What’s more is that earning potential looks very promising as well with some industries offering tremendous growth potential. So let’s take a deeper look at the job market profile:
Health and Medical Services Manager Profile
- 422,300 Health and Medical Services Manager positions in 2019
- Set to grow at a rate of 32% through 2029
- 2019 median annual salary was $100,980 per year
- Equates to hourly wage of $48.55
- Bottom 10% of managers earned less than $58,820
- Top 10% of managers earned more than $189,000
- The typical education requirement of entry-level jobs was Bachelor’s degree
- The typical work experience requirement was less than 5 years
- Managers may work more than 40 hours per week

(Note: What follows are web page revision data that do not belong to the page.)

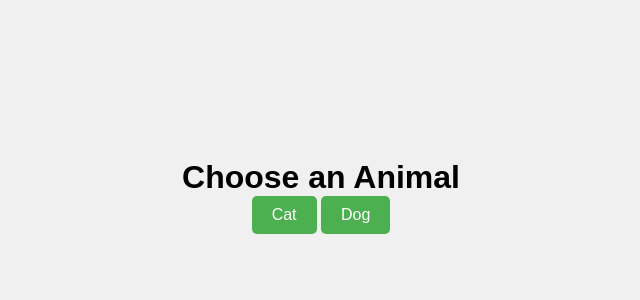
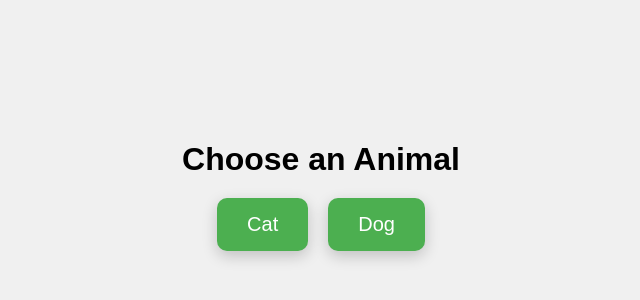
Before and after one commit to muhammadizat/Testing, a plain HTML site: page index.html in a window 1280 px wide. Shown: the part 194-494 px from the top of the page, without its empty margins (319-959 px from the left). Drawn offline with nearby package versions, Linux system fonts and the light colour scheme.

Commit message:
Update style.css

```diff
--- a/style.css
+++ b/style.css
@@ -20,22 +20,42 @@ body {
     text-align: center;
 }
 
-/* Dropdown styling */
-select {
-    padding: 10px;
-    margin: 10px;
-    font-size: 16px;
+/* Heading styling */
+h1 {
+    font-size: 2em;
+    margin-bottom: 20px;
+}
+
+/* Row to align buttons side by side */
+.button-row {
+    display: flex;
+    justify-content: center;
+    gap: 20px;
+    margin-bottom: 20px;
 }
 
 /* Button styling */
-button {
-    padding: 10px 20px;
-    font-size: 16px;
+.animal-button {
+    padding: 15px 30px;
+    font-size: 20px;
+    border: none;
     cursor: pointer;
-    background-color: #4CAF50;
+    border-radius: 10px;
+    transition: all 0.3s ease;
+    background-color: #4CAF50; /* Default background color */
     color: white;
-    border: none;
-    border-radius: 5px;
+    box-shadow: 0 5px 15px rgba(0,0,0,0.2);
+}
+
+/* Hover effect: Scale the button and change color */
+.animal-button:hover {
+    background-color: #45a049;
+    transform: scale(1.1); /* Make the button slightly larger */
+}
+
+/* Active (click) effect: Slightly shrink the button */
+.animal-button:active {
+    transform: scale(0.95); /* Make the button slightly smaller on click */
 }
 
 /* Image container */
```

- Emergency medical services may require managers to be available around the clock
One takeaway here is that while entry-level management positions only require a Bachelor’s degree, professionals who wish to earn the top-end salaries suggested above will want to earn a more advanced education. This is a tremendously supportive argument for the value of a Healthcare MBA, since qualified managers will be more likely to land the high-end positions with top-tier salaries.
Most Promising Sectors of the Job Market
- Annual Median Salary – $111,520
- Hospitals; State, Local, and Private
- Annual Median Salary – $110,430
- Outpatient Care Centers
- Annual Median Salary – $95,320
- Offices of Physicians
- Annual Median Salary – $91,600
- Nursing and Residential Care Facilities
- Annual Median Salary – $86,820
What is most surprising about these numbers is that the government is usually least competitive when it comes to compensation opportunities in the job market. The managing (or mismanaging) of federal budgets typically leads to conservative salary offerings. This however, does not seem to be the case with health and medical services management, in fact, government-funded salaries exceed the median salary of the private market, albeit not by much.
Let’s take a look a little closer at the industries in which these jobs are positioned:
Most Promising Industries for Medical and Health Services Management
- General Medical and Surgical Hospitals
- Number of Jobs – 125,230
- Average Annual Salary – $124,180
- Hourly equivalent – $59.70
- Offices of Physicians
- Number of Jobs – 48,780
- Average Annual Salary – $108,750
- Hourly equivalent – $52.28
- Outpatient Care Centers
- Number of Jobs – 28,170
- Average Annual Salary – $110,530
- Hourly equivalent – $53.14
- Nursing Care Facilities (Skilled Nursing Facilities)
- Number of Jobs – 25,780
- Average Annual Salary – $97,300
- Hourly equivalent – $46.78
- Home Health Care Services
- Number of Jobs – 21,190
- Average Annual Salary – $97,560
- Hourly equivalent – $46.90
One thing to note here is that pursuing jobs in the right location is nearly as important–and arguably more important–than the specifics of one’s education (to an extent of course: bachelor’s degrees are typically universally required for entry-level positions).
With that in mind, let’s look at the states with the largest job markets for Health and Medical Services Managers. Because the states with the largest job markets don’t always offer the best compensation opportunities:
Health and Medical Services Manager Employment by State
- Number of Jobs – 36,940
- Average Annual Salary – $133,040
- Hourly equivalent – $63.96
- Number of Jobs – 33,320
- Average Annual Salary – $107,880
- Hourly equivalent – $51.87
- New York
- Number of Jobs – 25,740
- Average Annual Salary – $147,000
- Hourly equivalent – $70.67
- Number of Jobs – 17,330
- Average Annual Salary – $98,560
- Hourly equivalent – $47.39 17,330
- Number of Jobs – 15,810
- Average Annual Salary – $132,960
- Hourly equivalent – $63.92
Armed with the information in this guide, you should be ready to make the best of your education and you should have a good idea of which sector of the market you want to enter–and better yet, where and how to target those positions for maximum returns.